Consider the words used by moral foundations theory to describe the five or six moral foundations they have identified and promote as explanatory. The foundation that might be closest to "equality" might be "fairness/cheating", however, different political groups will have different perspectives on these words insisting they are right and their political opponents are wrong:

Fairness/cheating: This foundation is related to the evolutionary process of reciprocal altruism. It generates ideas of justice, rights, and autonomy. [Note: In our original conception, Fairness included concerns about equality, which are more strongly endorsed by political liberals. However, as we reformulated the theory in 2011 based on new data, we emphasize proportionality, which is endorsed by everyone, but is more strongly endorsed by conservatives]

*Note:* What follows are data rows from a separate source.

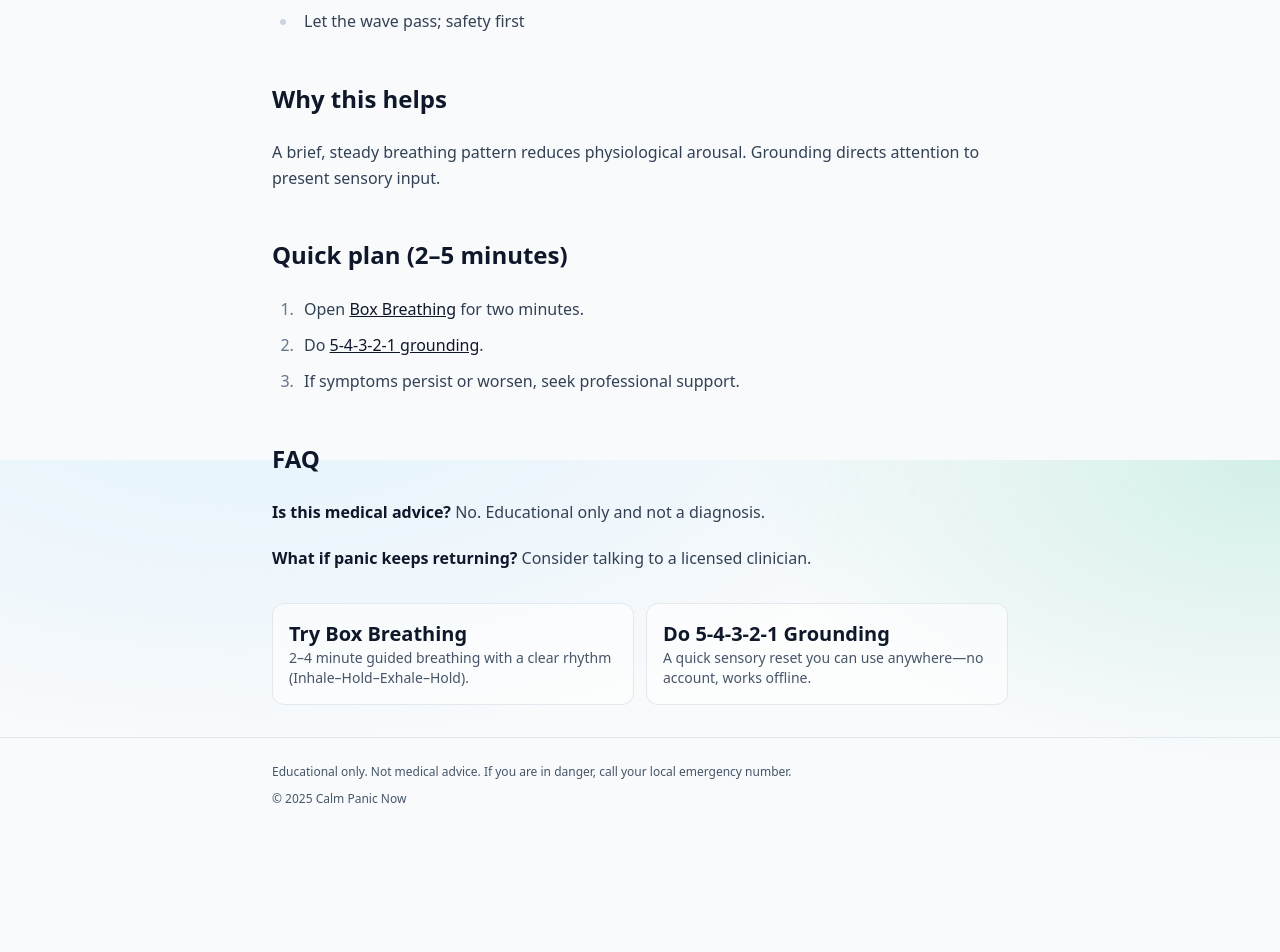
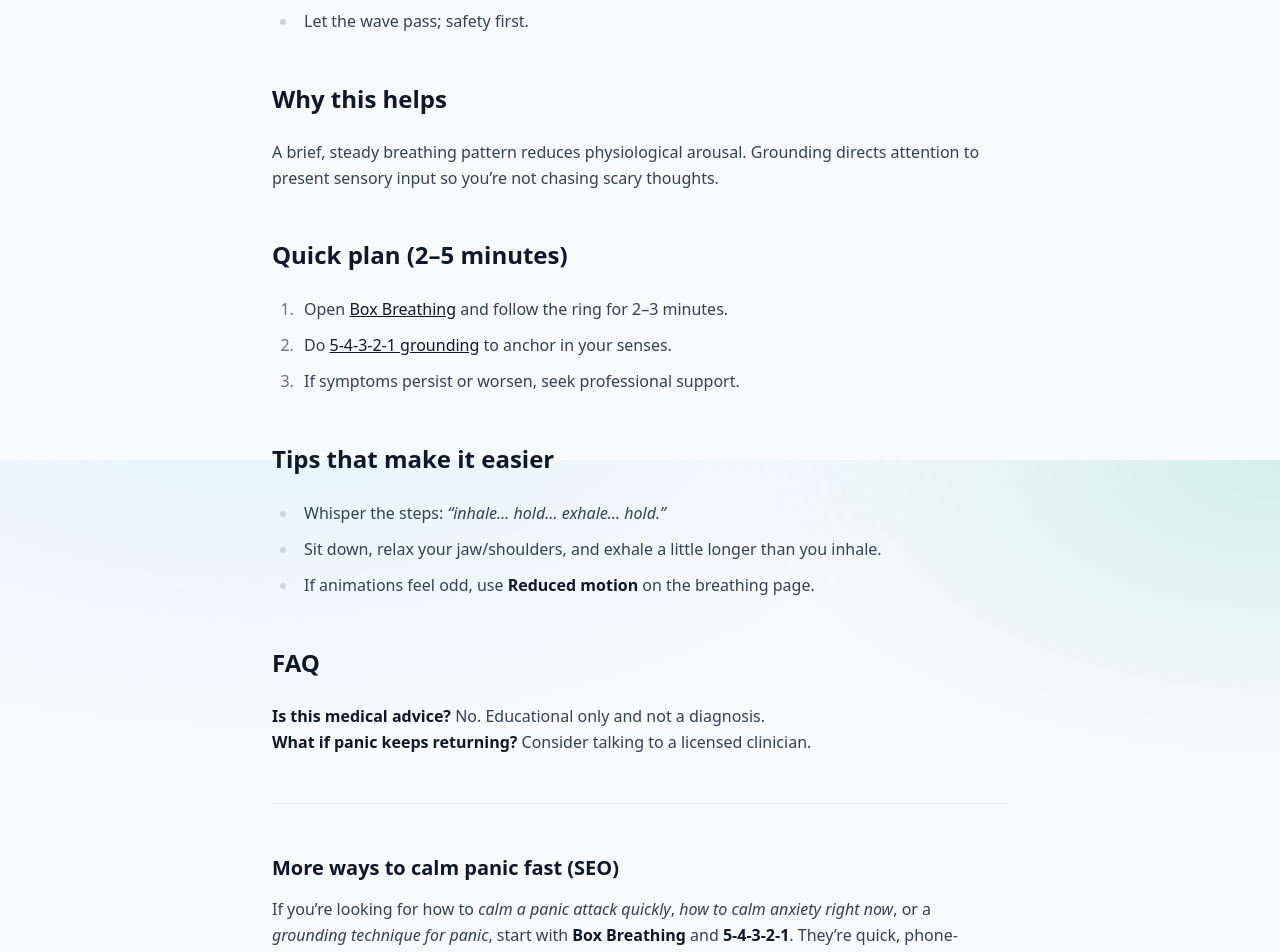
Before and after one commit to JiriTill/calm-panic-now, a Next.js app: page /library/stop-panic-attack in a window 1280 px wide. Shown: the part 340-1292 px from the top of the page. Before the commit the page ends 1173 px from the top, so only its background shows below. Built offline with nearby package versions, Linux system fonts and the light colour scheme.

Commit message:
Update page.mdx

```diff
--- a/src/app/library/stop-panic-attack/page.mdx
+++ b/src/app/library/stop-panic-attack/page.mdx
@@ -3,19 +3,28 @@ export const metadata = { title: 'How to stop a panic attack — Calm Panic Now'
 # How to stop a panic attack (3 steps that work)
 
 **TL;DR**
-- Slow your breath (try [Box Breathing](/calm/box-breathing))
-- Ground your senses ([5‑4‑3‑2‑1](/calm/grounding-54321))
-- Let the wave pass; safety first
+- Slow your breath (try [Box Breathing](/calm/box-breathing)).
+- Ground your senses ([5-4-3-2-1](/calm/grounding-54321)).
+- Let the wave pass; safety first.
 
 ## Why this helps
-A brief, steady breathing pattern reduces physiological arousal. Grounding directs attention to present sensory input.
+A brief, steady breathing pattern reduces physiological arousal. Grounding directs attention to present sensory input so you’re not chasing scary thoughts.
 
 ## Quick plan (2–5 minutes)
-1. Open [Box Breathing](/calm/box-breathing) for two minutes.
-2. Do [5‑4‑3‑2‑1 grounding](/calm/grounding-54321).
+1. Open **[Box Breathing](/calm/box-breathing)** and follow the ring for 2–3 minutes.
+2. Do **[5-4-3-2-1 grounding](/calm/grounding-54321)** to anchor in your senses.
 3. If symptoms persist or worsen, seek professional support.
+
+## Tips that make it easier
+- Whisper the steps: *“inhale… hold… exhale… hold.”*
+- Sit down, relax your jaw/shoulders, and exhale a little longer than you inhale.
+- If animations feel odd, use **Reduced motion** on the breathing page.
 
 ## FAQ
 **Is this medical advice?** No. Educational only and not a diagnosis.
+**What if panic keeps returning?** Consider talking to a licensed clinician.
 
-**What if panic keeps returning?** Consider talking to a licensed clinician.
+---
+
+### More ways to **calm panic fast** (SEO)
+If you’re looking for how to *calm a panic attack quickly*, *how to calm anxiety right now*, or a *grounding technique for panic*, start with **Box Breathing** and **5-4-3-2-1**. They’re quick, phone-friendly, and work offline.
```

Perhaps "proportionality" is most appropriate, but a native speaker may not select that word as readily as "fairness".

The other paired headings representing a positive/negative pole used to describe the other moral foundations are "care/harm", "loyalty/betrayal", "authority/subversion", "sanctity/degradation", and "liberty/oppression". Some of these other words may be appropriate as well depending on the circumstances.

Furthermore, moral foundations theory is only one perspective on morality. For a description of moral foundations theory, see Jonathan Haidt's The Righteous Mind.


Reference

Haidt, J. (2012). The righteous mind: Why good people are divided by politics and religion. Vintage. https://www.moralfoundations.org/

Frank Hubeny

Posted 2018-10-05T12:43:22.657

Reputation: 18 742

1Thank you for this well-formulated answer and reference link. I think what you explain here is exactly why it's so hard for me to find a word (I feel comfortable with) to describe the general idea I want the word to portrait. Every time I find something that sounds reasonably well suited to me, I start a quick search for the term and immediately find strongly biased and "corrupted" (my subjective reception) versions of it, used to portrait what some people think is correct but differs from what I first thought was portrayed by the term. – All Bits Equal – 2018-10-05T14:54:58.737